"It's summary than specifics; panoramic than particular," he said. "It's the teaching method of the ancient Jews. They first give a general overview, and then they get down into specifics.
"So, what I do, is give people a way to study the Bible that they can understand," he said. "And for many people, it's the first time that they realize that they really can understand the Word of God."
Crisp said the New Year's Eve service started at 7 p.m. sharp, and he said he jumped right into the Word -- no singing, no offering, no hand-shake visitation. He then preached until just before midnight, breaking only for the brief intermission.
He said he did not get tired, nor did his voice get raspy, during the service.
"I have done this before," he said. "When I am overseas, I will sometimes preach four-to-eight hours at a time, with just a break for lunch."
Near the conclusion of the service, just before midnight, the entire congregation knelt at the front of the church. "We got on our knees and our faces before God, and we 'prayed in' the new year," Crisp said.
Crisp's church has experienced steady growth in the past few years, and Crisp said he believes there is one primary reason behind the increase: "People are hungry to hear the Word of God," he said, "and we have people who drive from five counties to be here to hear it."
Crisp said that same hunger is also the reason the New Year's Eve service was so well attended.

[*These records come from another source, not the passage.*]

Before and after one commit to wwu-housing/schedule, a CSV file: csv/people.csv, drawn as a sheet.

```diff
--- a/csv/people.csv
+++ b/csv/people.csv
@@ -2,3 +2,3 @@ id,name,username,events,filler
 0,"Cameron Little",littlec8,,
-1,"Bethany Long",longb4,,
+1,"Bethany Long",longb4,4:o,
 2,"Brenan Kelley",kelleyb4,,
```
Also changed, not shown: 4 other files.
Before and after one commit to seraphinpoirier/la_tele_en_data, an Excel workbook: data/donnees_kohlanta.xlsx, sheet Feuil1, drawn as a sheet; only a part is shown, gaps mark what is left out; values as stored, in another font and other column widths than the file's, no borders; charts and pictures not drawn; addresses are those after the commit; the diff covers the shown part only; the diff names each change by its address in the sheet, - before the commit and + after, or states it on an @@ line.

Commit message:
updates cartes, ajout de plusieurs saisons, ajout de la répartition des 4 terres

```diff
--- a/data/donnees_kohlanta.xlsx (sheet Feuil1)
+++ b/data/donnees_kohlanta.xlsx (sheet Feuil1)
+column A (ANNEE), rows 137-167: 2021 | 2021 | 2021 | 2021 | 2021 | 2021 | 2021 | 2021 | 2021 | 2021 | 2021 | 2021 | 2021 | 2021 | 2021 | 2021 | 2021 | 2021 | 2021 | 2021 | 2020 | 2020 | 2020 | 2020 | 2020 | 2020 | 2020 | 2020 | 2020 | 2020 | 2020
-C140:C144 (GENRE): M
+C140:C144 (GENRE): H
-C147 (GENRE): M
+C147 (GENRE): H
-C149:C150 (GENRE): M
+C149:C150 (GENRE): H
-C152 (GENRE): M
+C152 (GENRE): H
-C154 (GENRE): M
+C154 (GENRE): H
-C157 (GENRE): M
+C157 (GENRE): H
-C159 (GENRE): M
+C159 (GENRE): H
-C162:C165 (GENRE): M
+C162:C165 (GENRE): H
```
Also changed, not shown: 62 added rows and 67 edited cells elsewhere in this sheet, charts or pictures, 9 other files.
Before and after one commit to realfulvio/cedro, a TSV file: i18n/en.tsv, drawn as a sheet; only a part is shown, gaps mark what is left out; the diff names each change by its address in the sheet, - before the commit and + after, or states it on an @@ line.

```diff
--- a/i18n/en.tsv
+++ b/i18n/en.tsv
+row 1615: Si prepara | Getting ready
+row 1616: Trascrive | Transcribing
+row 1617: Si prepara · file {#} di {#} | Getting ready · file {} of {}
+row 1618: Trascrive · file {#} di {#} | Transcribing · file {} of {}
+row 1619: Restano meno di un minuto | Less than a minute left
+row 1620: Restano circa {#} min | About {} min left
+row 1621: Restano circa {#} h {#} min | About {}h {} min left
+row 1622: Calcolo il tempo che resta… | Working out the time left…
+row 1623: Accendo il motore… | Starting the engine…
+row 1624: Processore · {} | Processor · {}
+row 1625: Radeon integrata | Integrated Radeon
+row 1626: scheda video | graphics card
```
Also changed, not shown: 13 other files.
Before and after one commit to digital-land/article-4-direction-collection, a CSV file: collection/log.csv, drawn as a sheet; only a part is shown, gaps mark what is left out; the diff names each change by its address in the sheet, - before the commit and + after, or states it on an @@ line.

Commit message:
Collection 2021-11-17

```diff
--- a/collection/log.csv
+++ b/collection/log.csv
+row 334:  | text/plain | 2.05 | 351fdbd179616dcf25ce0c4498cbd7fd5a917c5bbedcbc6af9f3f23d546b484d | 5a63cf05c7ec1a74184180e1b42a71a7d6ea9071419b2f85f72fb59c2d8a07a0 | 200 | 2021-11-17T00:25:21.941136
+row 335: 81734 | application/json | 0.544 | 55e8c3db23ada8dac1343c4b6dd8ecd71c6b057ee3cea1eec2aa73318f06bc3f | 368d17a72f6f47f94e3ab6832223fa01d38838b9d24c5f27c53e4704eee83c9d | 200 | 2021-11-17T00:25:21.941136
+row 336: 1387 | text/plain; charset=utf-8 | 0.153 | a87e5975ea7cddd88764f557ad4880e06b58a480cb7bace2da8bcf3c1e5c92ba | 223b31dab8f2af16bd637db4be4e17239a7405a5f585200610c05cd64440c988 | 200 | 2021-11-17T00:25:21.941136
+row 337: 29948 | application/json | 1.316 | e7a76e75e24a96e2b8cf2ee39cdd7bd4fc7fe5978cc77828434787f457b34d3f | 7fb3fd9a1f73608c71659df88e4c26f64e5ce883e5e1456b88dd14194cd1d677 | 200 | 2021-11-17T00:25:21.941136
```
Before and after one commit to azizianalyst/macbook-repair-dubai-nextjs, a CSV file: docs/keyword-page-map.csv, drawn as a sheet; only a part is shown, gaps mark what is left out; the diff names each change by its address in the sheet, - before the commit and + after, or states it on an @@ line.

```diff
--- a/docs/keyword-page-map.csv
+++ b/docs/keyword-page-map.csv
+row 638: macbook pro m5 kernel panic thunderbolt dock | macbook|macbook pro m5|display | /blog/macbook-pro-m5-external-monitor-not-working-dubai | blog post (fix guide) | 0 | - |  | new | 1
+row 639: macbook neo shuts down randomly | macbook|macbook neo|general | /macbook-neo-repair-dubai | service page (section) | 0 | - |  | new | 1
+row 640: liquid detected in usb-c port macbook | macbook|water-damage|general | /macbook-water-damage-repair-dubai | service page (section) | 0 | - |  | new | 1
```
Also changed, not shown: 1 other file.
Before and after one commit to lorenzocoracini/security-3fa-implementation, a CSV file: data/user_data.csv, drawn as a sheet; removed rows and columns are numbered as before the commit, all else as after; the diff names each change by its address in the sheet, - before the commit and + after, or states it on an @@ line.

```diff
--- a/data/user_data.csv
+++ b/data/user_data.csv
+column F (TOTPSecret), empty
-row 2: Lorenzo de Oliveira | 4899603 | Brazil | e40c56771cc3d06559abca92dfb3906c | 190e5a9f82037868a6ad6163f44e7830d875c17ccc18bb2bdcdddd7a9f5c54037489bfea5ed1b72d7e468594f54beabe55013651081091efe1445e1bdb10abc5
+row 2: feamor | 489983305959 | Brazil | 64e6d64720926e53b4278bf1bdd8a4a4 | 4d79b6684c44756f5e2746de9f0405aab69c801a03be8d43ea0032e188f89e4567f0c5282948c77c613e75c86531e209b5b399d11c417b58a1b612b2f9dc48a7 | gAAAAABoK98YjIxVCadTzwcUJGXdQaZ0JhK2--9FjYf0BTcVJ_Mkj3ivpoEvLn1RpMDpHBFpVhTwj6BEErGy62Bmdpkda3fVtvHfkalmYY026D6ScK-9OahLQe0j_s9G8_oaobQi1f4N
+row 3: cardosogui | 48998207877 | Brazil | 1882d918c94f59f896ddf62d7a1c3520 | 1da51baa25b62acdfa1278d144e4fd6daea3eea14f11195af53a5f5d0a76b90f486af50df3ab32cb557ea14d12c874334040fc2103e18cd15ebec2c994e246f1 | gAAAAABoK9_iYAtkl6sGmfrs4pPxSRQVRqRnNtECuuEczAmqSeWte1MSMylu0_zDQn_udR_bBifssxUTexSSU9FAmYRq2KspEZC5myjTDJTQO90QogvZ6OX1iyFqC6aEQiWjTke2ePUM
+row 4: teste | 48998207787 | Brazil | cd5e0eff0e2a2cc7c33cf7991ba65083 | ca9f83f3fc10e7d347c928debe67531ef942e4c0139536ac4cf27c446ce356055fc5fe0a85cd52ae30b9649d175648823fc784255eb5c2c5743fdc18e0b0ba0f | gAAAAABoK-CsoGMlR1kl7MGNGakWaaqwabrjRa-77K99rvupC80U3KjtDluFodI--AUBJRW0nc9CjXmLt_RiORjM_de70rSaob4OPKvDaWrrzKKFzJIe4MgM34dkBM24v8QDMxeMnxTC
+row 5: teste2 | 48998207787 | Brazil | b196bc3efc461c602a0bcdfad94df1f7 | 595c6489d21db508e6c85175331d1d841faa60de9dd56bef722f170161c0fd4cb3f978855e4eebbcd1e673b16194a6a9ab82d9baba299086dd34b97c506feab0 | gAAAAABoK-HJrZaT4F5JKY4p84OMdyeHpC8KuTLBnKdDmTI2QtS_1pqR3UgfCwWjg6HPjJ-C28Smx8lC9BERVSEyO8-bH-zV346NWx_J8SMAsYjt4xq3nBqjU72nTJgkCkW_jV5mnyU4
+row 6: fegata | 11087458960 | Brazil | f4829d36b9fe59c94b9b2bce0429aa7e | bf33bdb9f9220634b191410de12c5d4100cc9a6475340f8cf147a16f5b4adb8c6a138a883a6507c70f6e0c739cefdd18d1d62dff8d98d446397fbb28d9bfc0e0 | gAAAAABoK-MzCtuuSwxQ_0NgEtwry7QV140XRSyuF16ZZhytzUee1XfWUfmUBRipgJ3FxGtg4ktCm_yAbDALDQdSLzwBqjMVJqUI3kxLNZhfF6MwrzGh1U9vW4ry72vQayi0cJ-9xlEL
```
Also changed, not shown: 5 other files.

"The Bible is not just an ancient book, a history book, a dead book," he said. "When it speaks historically, it is accurate. When it speaks scientifically, it's accurate. It is the living Word of God.
"He has something to say to us that is relevant to where we are today," said Crisp. "This is a book for our day."
This article appeared in the Baptist and Reflector (baptistandreflector.org), newsjournal of the Tennessee Baptist Convention. David Dawson writes for the Baptist and Reflector.
EDITOR'S NOTE: From the States, published each Tuesday by Baptist Press, relays news and feature stories from state Baptist papers and other publications on initiatives by Baptist churches, associations and state conventions in evangelism, church planting and Great Commission outreach, including partnership missions. Reports about churches, associations and state conventions responding to the International Mission Board's call to embrace the world's unengaged, unreached people groups also are included in From the States, along with reports about church, associational and state convention initiatives in conjunction with the North American Mission Board's call to Southern Baptist churches to broaden their efforts in starting new churches and satellite campuses. Except for minor style, security issues, formatting and grammatical changes, the items appear in Baptist Press as originally published.